* [REQUIRED ACTION]: Only the text should be kept: print every entry below exactly and leave each image out.
***
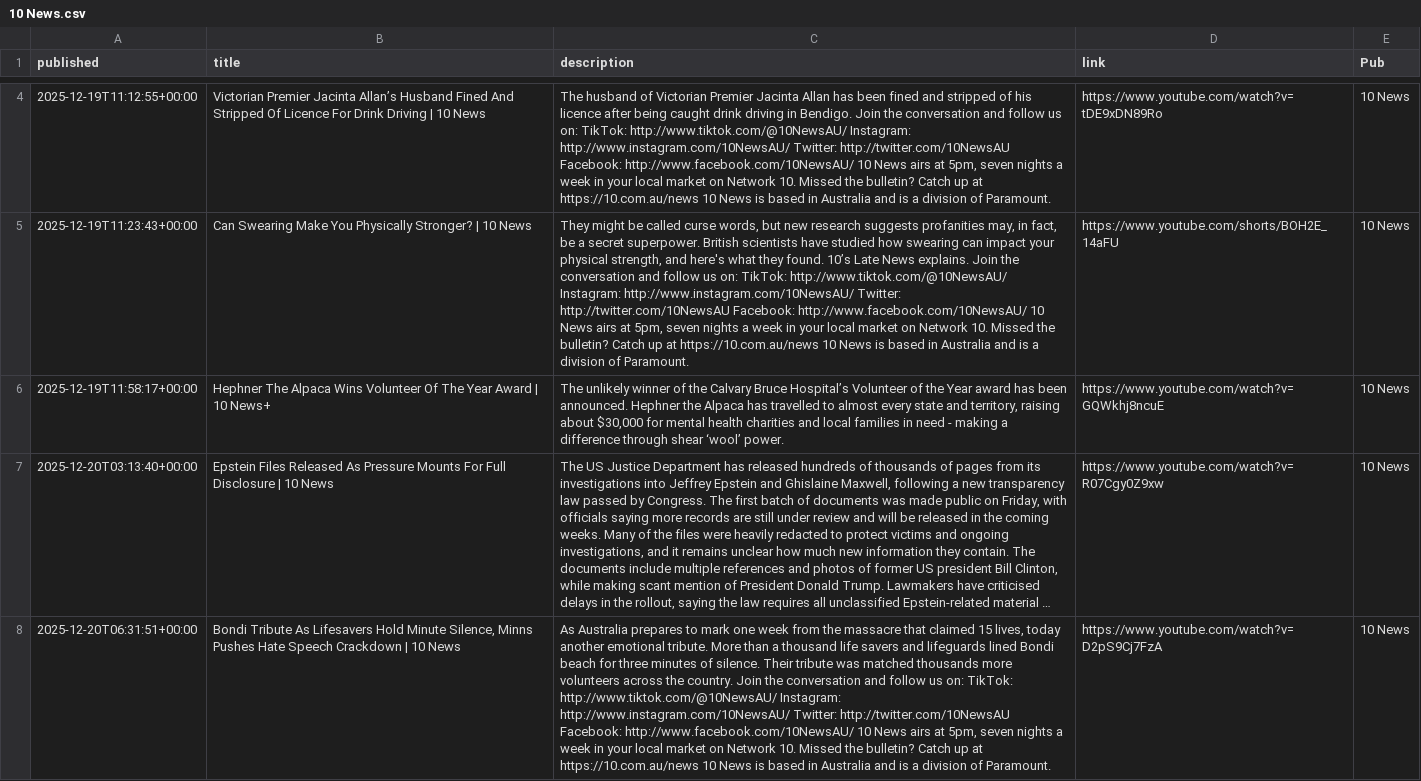
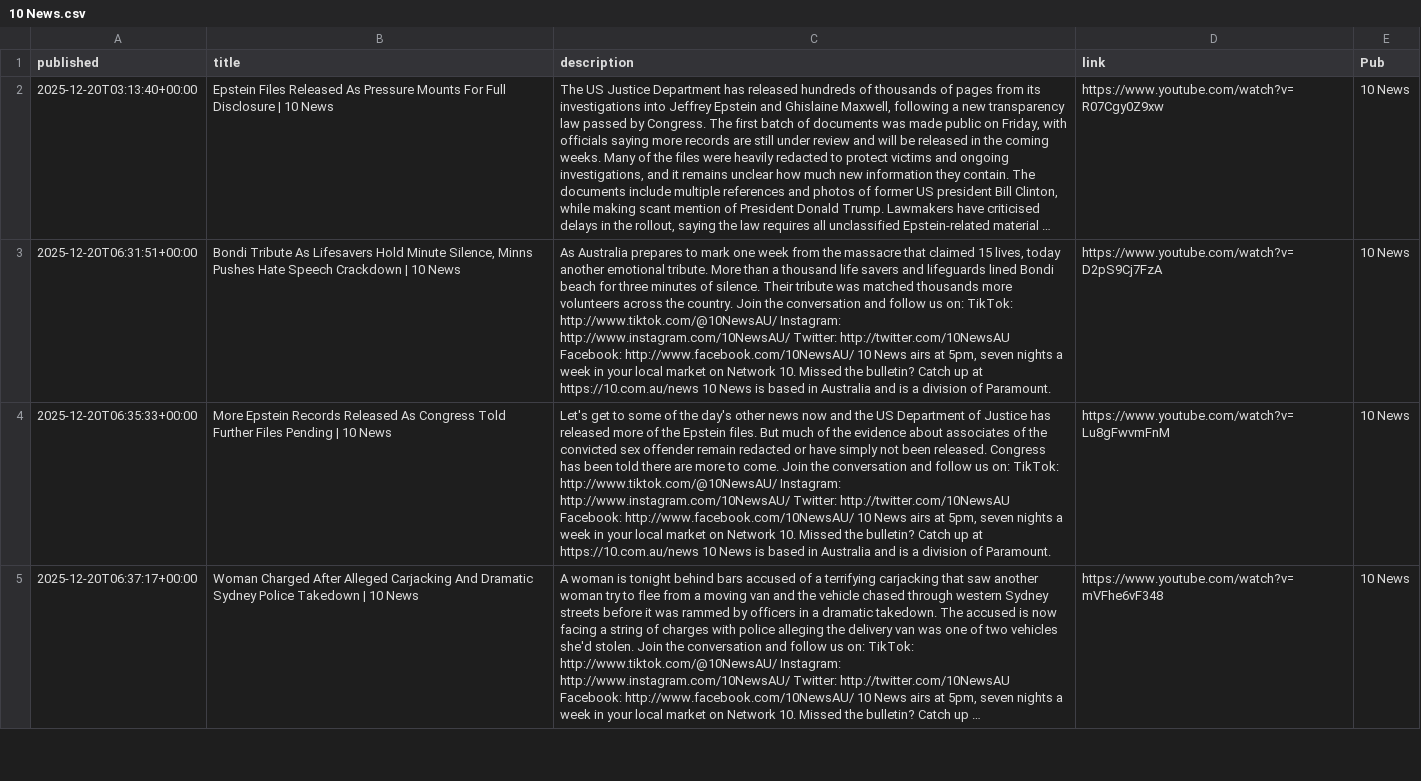
Before and after one commit to joshnicholas/collect-clips, a CSV file: data/10 News.csv, drawn as a sheet; only a part is shown, gaps mark what is left out; the shorter side is filled out with more unchanged rows; long unchanged cells end in …; removed rows and columns are numbered as before the commit, all else as after; the diff covers the shown part only; the diff names each change by its address in the sheet, - before the commit and + after, or states it on an @@ line.

```diff
--- a/data/10 News.csv
+++ b/data/10 News.csv
-row 4: 2025-12-19T11:12:55+00:00 | Victorian Premier Jacinta Allan’s Husband Fined And Stripped Of Licence For Drink Driving | 10 News | The husband of Victorian Premier Jacinta Allan has been fined and stripped of his licence after being caught drink driving in Bendigo. Join the conversation and follow us on: TikTok: http://www.tiktok.com/@10NewsAU/ Instagram: http://www.instagram.com/10NewsAU/ Twitter: http://twitter.com/10NewsAU Facebook: http://www.facebook.com/10NewsAU/ 10 News airs at 5pm, seven nights a week in your local market on Network 10. Missed the bulletin? Catch up at https://10.com.au/news 10 News is based in Australia and is a division of Paramount. | https://www.youtube.com/watch?v=tDE9xDN89Ro | 10 News
-row 5: 2025-12-19T11:23:43+00:00 | Can Swearing Make You Physically Stronger? | 10 News | They might be called curse words, but new research suggests profanities may, in fact, be a secret superpower. British scientists have studied how swearing can impact your physical strength, and here's what they found. 10’s Late News explains. Join the conversation and follow us on: TikTok: http://www.tiktok.com/@10NewsAU/ Instagram: http://www.instagram.com/10NewsAU/ Twitter: http://twitter.com/10NewsAU Facebook: http://www.facebook.com/10NewsAU/ 10 News airs at 5pm, seven nights a week in your local market on Network 10. Missed the bulletin? Catch up at https://10.com.au/news 10 News is based in Australia and is a division of Paramount. | https://www.youtube.com/shorts/BOH2E_14aFU | 10 News
-row 6: 2025-12-19T11:58:17+00:00 | Hephner The Alpaca Wins Volunteer Of The Year Award | 10 News+ | The unlikely winner of the Calvary Bruce Hospital’s Volunteer of the Year award has been announced. Hephner the Alpaca has travelled to almost every state and territory, raising about $30,000 for mental health charities and local families in need - making a difference through shear ‘wool’ power. | https://www.youtube.com/watch?v=GQWkhj8ncuE | 10 News
```
Also changed, not shown: 5 added rows and 2 removed rows elsewhere in this file, data/9News.csv, data/ABC.csv, 3 other files.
***
* [EXPECTED OUTPUT]:
Before and after one commit to joshnicholas/collect-clips, a CSV file: data/10 News.csv, drawn as a sheet; only a part is shown, gaps mark what is left out; the shorter side is filled out with more unchanged rows; long unchanged cells end in …; removed rows and columns are numbered as before the commit, all else as after; the diff covers the shown part only; the diff names each change by its address in the sheet, - before the commit and + after, or states it on an @@ line.

```diff
--- a/data/10 News.csv
+++ b/data/10 News.csv
-row 4: 2025-12-19T11:12:55+00:00 | Victorian Premier Jacinta Allan’s Husband Fined And Stripped Of Licence For Drink Driving | 10 News | The husband of Victorian Premier Jacinta Allan has been fined and stripped of his licence after being caught drink driving in Bendigo. Join the conversation and follow us on: TikTok: http://www.tiktok.com/@10NewsAU/ Instagram: http://www.instagram.com/10NewsAU/ Twitter: http://twitter.com/10NewsAU Facebook: http://www.facebook.com/10NewsAU/ 10 News airs at 5pm, seven nights a week in your local market on Network 10. Missed the bulletin? Catch up at https://10.com.au/news 10 News is based in Australia and is a division of Paramount. | https://www.youtube.com/watch?v=tDE9xDN89Ro | 10 News
-row 5: 2025-12-19T11:23:43+00:00 | Can Swearing Make You Physically Stronger? | 10 News | They might be called curse words, but new research suggests profanities may, in fact, be a secret superpower. British scientists have studied how swearing can impact your physical strength, and here's what they found. 10’s Late News explains. Join the conversation and follow us on: TikTok: http://www.tiktok.com/@10NewsAU/ Instagram: http://www.instagram.com/10NewsAU/ Twitter: http://twitter.com/10NewsAU Facebook: http://www.facebook.com/10NewsAU/ 10 News airs at 5pm, seven nights a week in your local market on Network 10. Missed the bulletin? Catch up at https://10.com.au/news 10 News is based in Australia and is a division of Paramount. | https://www.youtube.com/shorts/BOH2E_14aFU | 10 News
-row 6: 2025-12-19T11:58:17+00:00 | Hephner The Alpaca Wins Volunteer Of The Year Award | 10 News+ | The unlikely winner of the Calvary Bruce Hospital’s Volunteer of the Year award has been announced. Hephner the Alpaca has travelled to almost every state and territory, raising about $30,000 for mental health charities and local families in need - making a difference through shear ‘wool’ power. | https://www.youtube.com/watch?v=GQWkhj8ncuE | 10 News
```
Also changed, not shown: 5 added rows and 2 removed rows elsewhere in this file, data/9News.csv, data/ABC.csv, 3 other files.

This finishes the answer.